      Delphi Desktop does not directly support any back-ends except for Local InterBase, and of course the BDE (Borland Database Engine) itself. Delphi Client/Server directly supports Oracle, Sybase, Informix, and InterBase. In both cases, you can use third-party ODBC drivers to connect to any system you want.

    17. Question 17. How Do We Get Access To A Database From Delphi?

      Answer :

      In general, you have to go to "BDE Config" and define an alias for the database you want to connect to. This allows you to avoid hard-coding a directory path into your application; you just refer to the alias. Then, you create a minimum of three objects on the desktop: A Query or Table object that actually talks to the alias and gets some data; a Data Source object that links between the data and the controls, and at least one data-aware control.

      If you've been trying for hours to get this to work, and no matter what you do you just don't see anything happening, try setting the "active" property on the Table or Query to "True." This will open the database. I have seen many people get caught out by this the first time they try it.

    18. Question 18. Can I Make Calls To Delphi Code From C Or C++?

      Answer :

      Delphi can generate DLLs, which can be called from C, C++, Visual Basic, Powerbuilder, or anything else that understands standard Windows DLLs. There is an example of a database-capable DLL in the DEMOSDBDLL directory.

      As is the case in all Windows programming languages that I know of, DLLs are difficult to debug and will crash your system if they aren't quite right. Save your source code frequently.

    19. Question 19. Can I Use Dlls Developed In C Or C++ From Delphi?

      Answer :

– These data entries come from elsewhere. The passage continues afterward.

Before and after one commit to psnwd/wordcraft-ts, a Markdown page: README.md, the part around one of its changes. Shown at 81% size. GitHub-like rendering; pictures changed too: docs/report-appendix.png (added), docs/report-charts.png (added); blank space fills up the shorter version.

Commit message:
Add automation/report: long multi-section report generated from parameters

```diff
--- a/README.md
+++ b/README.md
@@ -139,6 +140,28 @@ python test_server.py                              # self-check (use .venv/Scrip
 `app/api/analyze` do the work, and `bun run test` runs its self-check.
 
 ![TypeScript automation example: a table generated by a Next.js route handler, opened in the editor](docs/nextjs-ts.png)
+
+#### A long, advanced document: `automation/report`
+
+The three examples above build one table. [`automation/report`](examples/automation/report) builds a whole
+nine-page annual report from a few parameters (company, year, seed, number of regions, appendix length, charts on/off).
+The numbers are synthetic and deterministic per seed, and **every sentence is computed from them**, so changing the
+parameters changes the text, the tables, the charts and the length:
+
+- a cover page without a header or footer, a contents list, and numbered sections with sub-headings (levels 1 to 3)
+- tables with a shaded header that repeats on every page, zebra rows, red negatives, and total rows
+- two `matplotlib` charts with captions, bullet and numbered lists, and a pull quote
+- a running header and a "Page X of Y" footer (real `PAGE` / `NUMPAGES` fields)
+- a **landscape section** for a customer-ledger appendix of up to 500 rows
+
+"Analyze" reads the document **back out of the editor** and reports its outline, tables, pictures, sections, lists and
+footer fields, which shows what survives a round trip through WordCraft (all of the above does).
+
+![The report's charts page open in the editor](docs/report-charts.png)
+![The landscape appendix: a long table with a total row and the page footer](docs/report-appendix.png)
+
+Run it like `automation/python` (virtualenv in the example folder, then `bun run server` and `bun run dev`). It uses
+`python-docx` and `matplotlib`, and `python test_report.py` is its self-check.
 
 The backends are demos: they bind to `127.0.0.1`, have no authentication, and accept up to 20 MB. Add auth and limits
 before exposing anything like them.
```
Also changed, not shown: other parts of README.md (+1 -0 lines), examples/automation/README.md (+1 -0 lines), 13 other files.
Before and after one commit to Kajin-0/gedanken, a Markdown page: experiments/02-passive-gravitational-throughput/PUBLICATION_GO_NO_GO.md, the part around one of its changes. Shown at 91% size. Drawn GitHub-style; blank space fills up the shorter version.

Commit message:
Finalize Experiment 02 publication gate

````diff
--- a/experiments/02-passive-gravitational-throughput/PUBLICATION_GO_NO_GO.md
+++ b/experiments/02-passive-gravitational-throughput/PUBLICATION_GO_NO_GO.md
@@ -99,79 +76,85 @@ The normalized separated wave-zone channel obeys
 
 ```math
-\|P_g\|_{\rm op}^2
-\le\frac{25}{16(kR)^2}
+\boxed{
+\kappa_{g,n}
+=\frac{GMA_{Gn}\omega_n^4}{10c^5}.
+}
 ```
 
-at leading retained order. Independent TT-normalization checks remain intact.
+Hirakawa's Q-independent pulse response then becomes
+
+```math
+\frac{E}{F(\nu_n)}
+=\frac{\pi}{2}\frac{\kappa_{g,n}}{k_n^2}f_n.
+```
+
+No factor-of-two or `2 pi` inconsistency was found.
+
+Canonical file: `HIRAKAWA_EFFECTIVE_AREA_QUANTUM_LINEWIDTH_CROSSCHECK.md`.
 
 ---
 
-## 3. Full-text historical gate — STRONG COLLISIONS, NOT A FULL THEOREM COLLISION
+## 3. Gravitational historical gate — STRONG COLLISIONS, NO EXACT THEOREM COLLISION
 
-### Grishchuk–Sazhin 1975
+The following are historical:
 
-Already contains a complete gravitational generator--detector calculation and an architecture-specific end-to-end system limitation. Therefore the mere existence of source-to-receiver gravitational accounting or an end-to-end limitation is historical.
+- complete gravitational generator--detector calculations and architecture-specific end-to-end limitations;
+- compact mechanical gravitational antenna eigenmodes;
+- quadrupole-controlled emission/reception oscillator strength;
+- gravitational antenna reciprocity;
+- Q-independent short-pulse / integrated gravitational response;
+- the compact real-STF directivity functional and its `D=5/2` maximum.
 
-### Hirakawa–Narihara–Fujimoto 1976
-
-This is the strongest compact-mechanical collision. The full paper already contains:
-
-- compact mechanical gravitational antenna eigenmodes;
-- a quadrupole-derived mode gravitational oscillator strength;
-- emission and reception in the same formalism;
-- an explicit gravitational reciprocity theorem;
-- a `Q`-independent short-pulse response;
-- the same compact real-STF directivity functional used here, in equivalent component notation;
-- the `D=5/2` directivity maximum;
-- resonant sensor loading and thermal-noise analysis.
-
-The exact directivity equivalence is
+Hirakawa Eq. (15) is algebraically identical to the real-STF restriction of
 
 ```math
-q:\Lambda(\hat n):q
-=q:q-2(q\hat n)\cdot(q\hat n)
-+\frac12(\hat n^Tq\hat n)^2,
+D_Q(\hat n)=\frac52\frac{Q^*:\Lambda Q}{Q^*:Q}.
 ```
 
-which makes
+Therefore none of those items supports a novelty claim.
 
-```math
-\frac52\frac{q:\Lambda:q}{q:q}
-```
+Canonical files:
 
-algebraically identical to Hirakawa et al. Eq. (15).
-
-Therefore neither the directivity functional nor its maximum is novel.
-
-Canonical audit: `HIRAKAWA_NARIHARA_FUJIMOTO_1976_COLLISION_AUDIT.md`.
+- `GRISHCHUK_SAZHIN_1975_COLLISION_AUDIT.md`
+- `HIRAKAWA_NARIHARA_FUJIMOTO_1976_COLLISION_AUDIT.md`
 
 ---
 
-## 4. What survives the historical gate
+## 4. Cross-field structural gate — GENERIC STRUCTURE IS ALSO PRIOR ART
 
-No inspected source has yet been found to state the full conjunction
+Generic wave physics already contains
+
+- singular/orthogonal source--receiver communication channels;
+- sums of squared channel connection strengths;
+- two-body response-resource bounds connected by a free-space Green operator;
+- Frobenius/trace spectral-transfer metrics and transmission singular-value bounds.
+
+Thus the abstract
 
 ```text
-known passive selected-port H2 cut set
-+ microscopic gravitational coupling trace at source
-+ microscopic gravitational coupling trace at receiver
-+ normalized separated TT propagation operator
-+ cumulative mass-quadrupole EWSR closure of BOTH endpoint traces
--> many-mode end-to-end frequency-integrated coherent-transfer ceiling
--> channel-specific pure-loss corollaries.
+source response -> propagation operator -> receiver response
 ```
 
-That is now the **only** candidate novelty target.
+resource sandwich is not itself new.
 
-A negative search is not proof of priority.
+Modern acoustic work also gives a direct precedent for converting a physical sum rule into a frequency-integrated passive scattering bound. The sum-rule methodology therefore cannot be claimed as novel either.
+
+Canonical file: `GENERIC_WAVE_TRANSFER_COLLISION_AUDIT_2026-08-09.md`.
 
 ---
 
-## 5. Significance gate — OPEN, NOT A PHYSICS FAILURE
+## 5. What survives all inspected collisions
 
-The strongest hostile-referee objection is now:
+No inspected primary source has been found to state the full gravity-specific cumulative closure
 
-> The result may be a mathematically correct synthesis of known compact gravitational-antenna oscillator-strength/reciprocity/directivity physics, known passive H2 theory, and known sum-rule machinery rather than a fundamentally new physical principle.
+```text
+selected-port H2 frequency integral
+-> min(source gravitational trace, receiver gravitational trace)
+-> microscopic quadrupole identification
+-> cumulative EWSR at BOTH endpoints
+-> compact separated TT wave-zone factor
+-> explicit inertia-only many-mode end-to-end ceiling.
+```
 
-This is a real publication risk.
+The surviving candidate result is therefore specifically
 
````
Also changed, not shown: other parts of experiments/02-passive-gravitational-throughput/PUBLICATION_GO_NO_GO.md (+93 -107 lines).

      Delphi is capable of making calls to and receiving callbacks from any standard Windows DLL. In addition, it is said to be possible (though rather tricky) to get Delphi to access classes within C++ DLLs. Borland's WWW server has instructions on how to do this. I wasn't able to get it to work, but I think that's because I have weird DLLs.

    20. Question 20. What Technical Support Do We Get With Delphi?

      Answer :

      You get access to the "up and running" line, which will only answer questions related to installing Delphi and getting it to run on your machine. The long hold times that were common when Delphi was first released seem to have improved--the current average seems to be about five minutes or so.

      In order to get what borland calls "consultative" tech support (I.E. someone with whom you can discuss reasons why a program is not working), you have to pay $2/minute. You can call (900) 555-1015 and have the charges put on your phone bill, or else (800) 330-3372 and use a credit card. I have called twice, and they couldn't answer my question either time; however, they didn't charge me for the calls.

    21. Question 21. What If I Do Not Have A Cd-rom Drive?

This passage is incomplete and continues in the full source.